The Industry Innovation Lunch was hosted by the conference sponsors, with learning sessions on day one. ‘Meibomian gland dysfunction (MGD) Myth Busters: demystifying MGD care with practical solutions’, was sponsored by Sight Sciences, who presented the novel TearCare System which is a highly portable device that delivers controlled, precise heat to the tarsal plates and the underlying meibomian glands for 15 minutes. The TearCare System allows natural blinking to occur during treatment, which is delivered by the flexible SmartLid devices applied to the upper and lower eyelid surfaces. Studies have shown greater symptom relief with TearCare compared to LipiFlow and might present an alternative for those patients for whom the LipiFlow eye shields don’t fit.


Days two and three started with industry-sponsored breakfast sessions, which included Professor Mark Bullimore, University of Houston College of Optometry, presenting the results of a late-breaking clinical trial involving a novel formulation of low-dose atropine to treat myopia progression in children.



The exhibition hall was open from day two, filled with industry sponsors. It was fascinating to see all the newest technology! I had a chance to use virtual reality to act as a simulation of lifitegrast’s (Xiindra) action in binding ICAM-1 and blocking LFA-1, which may be overexpressed on the ocular surface in DED. I was also amazed to see the high-quality retinal photos taken by the Eyer, a portable retinal camera from Phelcom, even with undilated pupils!


Three Kiwis from the University of Auckland’s Department of Ophthalmology attended the academy meeting this year: Dr Stuti Misra, Catherine Shon and myself.
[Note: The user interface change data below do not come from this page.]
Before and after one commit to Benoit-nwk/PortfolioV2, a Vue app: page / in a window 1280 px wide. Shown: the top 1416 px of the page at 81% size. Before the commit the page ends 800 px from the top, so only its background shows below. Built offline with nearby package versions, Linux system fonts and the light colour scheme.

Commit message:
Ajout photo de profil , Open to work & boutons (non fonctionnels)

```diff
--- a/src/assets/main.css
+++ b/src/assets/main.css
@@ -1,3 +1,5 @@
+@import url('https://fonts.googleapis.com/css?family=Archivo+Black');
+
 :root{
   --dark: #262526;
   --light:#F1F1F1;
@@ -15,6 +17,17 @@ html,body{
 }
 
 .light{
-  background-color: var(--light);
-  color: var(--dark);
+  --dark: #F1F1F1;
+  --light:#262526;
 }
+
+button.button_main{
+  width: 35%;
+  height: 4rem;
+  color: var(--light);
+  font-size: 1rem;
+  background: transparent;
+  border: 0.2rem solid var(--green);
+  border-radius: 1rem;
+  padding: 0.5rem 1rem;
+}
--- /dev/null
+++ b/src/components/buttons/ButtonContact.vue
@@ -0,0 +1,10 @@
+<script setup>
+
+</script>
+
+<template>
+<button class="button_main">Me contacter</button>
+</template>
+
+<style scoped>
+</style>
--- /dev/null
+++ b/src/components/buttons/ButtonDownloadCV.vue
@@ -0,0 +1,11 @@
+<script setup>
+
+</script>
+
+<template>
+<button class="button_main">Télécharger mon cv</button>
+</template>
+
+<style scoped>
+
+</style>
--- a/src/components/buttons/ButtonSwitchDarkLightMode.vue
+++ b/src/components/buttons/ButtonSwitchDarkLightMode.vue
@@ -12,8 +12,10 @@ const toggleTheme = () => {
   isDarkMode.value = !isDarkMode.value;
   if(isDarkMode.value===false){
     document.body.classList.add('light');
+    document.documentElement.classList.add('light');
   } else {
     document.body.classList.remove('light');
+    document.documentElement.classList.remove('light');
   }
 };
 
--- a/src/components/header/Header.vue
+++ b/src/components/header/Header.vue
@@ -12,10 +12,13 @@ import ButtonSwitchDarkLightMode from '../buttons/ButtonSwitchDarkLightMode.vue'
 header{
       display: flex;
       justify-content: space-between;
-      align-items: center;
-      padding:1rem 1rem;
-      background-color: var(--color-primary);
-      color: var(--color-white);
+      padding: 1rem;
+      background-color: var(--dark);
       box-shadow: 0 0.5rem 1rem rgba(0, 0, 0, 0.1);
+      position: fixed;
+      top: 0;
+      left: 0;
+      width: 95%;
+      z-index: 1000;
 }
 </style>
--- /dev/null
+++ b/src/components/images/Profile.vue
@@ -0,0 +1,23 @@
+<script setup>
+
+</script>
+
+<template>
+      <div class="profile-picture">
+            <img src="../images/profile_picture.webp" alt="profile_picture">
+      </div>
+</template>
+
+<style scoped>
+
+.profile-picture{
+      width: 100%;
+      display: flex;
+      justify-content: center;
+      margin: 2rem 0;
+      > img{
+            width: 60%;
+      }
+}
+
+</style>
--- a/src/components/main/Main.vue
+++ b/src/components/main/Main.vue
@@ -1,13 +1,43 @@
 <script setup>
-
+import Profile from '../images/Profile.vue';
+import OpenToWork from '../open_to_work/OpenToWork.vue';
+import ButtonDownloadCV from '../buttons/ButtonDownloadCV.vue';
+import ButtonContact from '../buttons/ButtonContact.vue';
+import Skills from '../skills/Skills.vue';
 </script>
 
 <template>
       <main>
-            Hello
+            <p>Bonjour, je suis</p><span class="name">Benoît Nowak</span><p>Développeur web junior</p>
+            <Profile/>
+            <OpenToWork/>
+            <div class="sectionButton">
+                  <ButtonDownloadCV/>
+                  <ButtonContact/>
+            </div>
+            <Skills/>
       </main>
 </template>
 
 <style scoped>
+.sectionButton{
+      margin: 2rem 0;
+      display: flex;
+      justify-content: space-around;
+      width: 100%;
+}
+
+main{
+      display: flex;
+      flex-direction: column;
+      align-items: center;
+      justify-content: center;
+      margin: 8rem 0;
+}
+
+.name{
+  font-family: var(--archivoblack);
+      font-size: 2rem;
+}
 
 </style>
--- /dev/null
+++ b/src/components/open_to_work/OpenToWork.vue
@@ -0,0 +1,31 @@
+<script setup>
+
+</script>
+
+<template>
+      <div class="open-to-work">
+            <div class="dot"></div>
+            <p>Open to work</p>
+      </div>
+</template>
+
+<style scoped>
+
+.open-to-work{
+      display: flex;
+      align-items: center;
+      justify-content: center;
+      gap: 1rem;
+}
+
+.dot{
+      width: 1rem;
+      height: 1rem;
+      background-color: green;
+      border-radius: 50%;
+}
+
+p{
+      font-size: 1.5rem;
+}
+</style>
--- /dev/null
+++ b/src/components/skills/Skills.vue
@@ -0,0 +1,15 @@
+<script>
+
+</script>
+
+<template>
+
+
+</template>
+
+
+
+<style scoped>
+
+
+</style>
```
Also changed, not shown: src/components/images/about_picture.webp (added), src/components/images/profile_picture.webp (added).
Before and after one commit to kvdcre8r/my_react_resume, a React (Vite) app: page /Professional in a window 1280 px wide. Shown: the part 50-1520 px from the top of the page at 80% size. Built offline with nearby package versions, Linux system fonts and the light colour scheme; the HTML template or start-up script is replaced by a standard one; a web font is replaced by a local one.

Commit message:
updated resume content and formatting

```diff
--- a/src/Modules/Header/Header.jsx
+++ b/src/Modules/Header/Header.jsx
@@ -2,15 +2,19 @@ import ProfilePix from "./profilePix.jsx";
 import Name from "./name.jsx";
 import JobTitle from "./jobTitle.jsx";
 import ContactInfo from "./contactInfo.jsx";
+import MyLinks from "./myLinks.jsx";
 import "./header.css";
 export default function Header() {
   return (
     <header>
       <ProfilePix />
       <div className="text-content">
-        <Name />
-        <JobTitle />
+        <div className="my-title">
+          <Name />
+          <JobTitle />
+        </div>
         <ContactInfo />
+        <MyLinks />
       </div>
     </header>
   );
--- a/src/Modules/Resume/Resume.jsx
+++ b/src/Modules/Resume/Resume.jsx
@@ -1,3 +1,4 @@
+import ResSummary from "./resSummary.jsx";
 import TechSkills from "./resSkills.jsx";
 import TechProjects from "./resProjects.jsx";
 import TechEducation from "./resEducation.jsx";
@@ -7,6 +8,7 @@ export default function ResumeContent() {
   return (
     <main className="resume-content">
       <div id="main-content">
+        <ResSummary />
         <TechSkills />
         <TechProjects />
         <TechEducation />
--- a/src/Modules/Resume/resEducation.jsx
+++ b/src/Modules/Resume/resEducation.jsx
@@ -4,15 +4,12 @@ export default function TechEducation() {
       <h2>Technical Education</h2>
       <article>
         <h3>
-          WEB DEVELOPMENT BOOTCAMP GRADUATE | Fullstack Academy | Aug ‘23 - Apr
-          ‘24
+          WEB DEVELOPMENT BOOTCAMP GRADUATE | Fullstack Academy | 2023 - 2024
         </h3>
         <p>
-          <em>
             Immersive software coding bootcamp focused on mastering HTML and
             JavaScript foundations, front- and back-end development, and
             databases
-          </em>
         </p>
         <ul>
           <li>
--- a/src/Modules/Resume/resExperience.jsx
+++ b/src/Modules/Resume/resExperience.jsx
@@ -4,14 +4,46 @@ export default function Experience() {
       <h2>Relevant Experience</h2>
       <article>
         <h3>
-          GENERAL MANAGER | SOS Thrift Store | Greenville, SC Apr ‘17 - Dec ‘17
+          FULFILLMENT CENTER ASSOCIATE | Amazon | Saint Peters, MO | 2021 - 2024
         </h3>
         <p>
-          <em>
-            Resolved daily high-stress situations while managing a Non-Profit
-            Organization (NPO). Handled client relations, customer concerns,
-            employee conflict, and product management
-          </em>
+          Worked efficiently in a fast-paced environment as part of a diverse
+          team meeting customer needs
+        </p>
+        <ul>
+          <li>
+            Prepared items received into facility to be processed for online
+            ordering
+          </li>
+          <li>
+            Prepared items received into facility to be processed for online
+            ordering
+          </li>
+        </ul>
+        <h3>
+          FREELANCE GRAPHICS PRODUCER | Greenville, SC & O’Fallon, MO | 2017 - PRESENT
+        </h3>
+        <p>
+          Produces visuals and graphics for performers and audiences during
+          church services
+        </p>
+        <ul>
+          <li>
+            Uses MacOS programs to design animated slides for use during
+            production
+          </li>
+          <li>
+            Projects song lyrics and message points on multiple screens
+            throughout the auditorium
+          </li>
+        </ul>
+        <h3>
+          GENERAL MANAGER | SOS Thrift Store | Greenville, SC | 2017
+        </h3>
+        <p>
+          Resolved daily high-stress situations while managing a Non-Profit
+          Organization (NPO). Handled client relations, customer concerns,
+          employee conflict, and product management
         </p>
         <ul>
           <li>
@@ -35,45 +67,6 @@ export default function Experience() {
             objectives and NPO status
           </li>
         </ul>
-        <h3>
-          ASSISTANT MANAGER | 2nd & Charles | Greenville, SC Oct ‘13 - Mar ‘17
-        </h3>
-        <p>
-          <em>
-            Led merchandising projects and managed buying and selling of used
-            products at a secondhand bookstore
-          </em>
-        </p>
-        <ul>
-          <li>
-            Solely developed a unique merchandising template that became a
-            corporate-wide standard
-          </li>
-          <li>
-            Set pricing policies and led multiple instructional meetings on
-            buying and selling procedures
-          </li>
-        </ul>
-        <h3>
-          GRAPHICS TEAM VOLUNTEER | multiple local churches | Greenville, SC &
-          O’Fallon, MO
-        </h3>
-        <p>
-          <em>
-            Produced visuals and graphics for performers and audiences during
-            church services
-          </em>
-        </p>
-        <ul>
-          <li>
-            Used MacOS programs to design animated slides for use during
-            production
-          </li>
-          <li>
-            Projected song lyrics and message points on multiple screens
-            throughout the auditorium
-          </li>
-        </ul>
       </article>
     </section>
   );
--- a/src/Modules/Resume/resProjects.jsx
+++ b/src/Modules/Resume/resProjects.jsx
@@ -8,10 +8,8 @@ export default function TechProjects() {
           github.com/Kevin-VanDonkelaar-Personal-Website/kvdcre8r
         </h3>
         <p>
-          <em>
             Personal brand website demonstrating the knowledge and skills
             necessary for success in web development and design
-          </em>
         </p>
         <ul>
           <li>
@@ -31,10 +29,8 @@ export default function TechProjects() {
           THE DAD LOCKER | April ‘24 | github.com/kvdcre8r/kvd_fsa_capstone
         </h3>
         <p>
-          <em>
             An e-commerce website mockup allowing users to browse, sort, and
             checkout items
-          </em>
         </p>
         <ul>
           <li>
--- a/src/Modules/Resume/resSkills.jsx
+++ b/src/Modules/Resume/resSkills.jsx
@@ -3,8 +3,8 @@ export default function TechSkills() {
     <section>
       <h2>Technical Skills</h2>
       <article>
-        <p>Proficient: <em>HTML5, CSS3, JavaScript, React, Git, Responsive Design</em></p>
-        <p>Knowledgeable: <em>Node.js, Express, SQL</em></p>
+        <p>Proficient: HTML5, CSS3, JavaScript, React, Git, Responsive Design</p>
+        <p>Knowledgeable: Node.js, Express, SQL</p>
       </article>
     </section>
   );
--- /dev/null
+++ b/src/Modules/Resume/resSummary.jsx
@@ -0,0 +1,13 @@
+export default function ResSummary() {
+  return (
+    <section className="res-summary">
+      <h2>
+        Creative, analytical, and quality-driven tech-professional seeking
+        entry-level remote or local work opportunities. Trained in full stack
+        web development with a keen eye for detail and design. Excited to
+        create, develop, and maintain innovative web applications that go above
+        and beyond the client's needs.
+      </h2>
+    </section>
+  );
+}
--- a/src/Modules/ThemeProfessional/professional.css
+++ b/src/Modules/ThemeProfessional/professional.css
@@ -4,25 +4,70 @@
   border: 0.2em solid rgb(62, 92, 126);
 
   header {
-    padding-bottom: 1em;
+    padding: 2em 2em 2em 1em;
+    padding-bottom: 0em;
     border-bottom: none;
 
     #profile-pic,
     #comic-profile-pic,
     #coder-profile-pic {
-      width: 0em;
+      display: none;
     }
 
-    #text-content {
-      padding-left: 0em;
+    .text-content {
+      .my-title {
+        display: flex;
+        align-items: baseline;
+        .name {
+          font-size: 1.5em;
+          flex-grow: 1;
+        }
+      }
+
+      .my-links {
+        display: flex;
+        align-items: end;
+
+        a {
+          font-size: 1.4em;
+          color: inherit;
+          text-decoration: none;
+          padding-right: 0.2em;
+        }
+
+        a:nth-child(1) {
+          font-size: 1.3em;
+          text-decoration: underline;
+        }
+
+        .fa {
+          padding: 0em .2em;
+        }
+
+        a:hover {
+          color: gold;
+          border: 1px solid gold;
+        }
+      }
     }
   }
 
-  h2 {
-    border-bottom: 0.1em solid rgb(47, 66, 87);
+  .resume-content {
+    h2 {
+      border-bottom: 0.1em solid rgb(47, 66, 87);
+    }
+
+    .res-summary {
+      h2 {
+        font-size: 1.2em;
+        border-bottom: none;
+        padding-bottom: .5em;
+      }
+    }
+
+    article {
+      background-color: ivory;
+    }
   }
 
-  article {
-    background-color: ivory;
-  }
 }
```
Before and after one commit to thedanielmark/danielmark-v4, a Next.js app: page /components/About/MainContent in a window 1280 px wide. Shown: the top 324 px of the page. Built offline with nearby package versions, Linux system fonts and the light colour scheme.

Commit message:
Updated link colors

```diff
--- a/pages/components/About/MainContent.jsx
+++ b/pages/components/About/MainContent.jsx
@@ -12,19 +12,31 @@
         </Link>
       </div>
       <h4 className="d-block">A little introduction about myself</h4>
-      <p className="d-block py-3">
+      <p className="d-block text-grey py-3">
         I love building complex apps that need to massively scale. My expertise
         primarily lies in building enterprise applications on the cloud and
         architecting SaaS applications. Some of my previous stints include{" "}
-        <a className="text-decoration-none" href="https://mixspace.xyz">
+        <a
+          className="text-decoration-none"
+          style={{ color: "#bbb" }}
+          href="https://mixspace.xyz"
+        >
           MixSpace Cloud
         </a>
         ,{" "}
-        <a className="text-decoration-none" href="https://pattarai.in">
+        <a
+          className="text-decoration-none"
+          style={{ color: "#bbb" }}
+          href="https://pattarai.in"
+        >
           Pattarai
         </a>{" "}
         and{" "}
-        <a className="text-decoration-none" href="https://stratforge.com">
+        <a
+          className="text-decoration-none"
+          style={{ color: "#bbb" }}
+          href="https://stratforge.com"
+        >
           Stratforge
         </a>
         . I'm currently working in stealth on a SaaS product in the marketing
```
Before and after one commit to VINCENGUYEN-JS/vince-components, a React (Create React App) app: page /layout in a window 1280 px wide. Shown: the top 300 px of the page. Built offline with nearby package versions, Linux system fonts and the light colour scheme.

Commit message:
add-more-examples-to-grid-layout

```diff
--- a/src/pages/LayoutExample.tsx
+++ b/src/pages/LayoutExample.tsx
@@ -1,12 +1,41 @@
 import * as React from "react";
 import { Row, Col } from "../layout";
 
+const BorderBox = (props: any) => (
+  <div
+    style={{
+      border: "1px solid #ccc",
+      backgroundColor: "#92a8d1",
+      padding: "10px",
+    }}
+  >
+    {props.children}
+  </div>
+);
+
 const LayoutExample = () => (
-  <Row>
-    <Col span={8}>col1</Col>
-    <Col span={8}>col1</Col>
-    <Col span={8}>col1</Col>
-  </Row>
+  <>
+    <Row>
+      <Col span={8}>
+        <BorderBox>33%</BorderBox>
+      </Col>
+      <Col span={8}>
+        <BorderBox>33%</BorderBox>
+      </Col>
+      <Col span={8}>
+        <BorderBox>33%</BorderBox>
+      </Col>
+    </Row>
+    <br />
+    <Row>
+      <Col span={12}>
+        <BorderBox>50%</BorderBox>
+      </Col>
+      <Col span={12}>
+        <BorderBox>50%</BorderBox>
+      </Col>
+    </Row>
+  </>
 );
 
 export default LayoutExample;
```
It was an absolute pleasure to present our summer research on posters.


Local diplomate honoured


Three new AAO Diplomates: (front) Drs Erin Rueff (Ohio), Stuti Misra (Auckland) and Amy Nau (Boston)


I’d like to congratulate Dr Misra on completing the requirements and becoming an AAO diplomate. Diplomates of the cornea, contact lenses and refractive technologies section are fellows of the AAO, recognised for their knowledge of, expertise in and contribution to these fields. Requiring hundreds of hours of preparation and assessment to earn this recognition, Dr Misra also wrote a paper on ‘Female hormones and dry eye disease’ and passed an oral examination at the academy. According to the AAO, only 1% of optometrists worldwide have achieved this milestone.


A celebration on the academy’s centenary was hosted on the evening of day three. Attendees donned attire from their favourite decades and travelled back in time with dancing and rolling the dice in casino-styled ballroom. It was a most pleasant way to mingle with optometrists from the US and other countries!


As well as being eye-opening for me, the conference was a highly memorable opportunity to connect with clinicians and researchers from overseas. I’d like to acknowledge the financial support from the New Zealand Association of Optometrists (NZAO) for my travel and the research support from the team at Buchanan Ocular Therapeutics Unit (BOTU), the Ocular Surface Laboratory and the Health Research Council of New Zealand.



Dian Zhuang, Dr Stuti Misra and Catherine Shon


Dian Zhuang is a PhD student in the University of Auckland’s Ocular Surface Laboratory (OSL), working under the supervision of Professor Jennifer Craig and Dr Stuti Misra. Her research on inflammasomes in dry eye disease is supported by funding from the HRC as part of a collaborative project between OSL and BOTU, led by Associate Professor Ilva Rupenthal. Study collaborators include Catherine Shon, an OSL PhD student, and BOptom honours student Carmen Liu.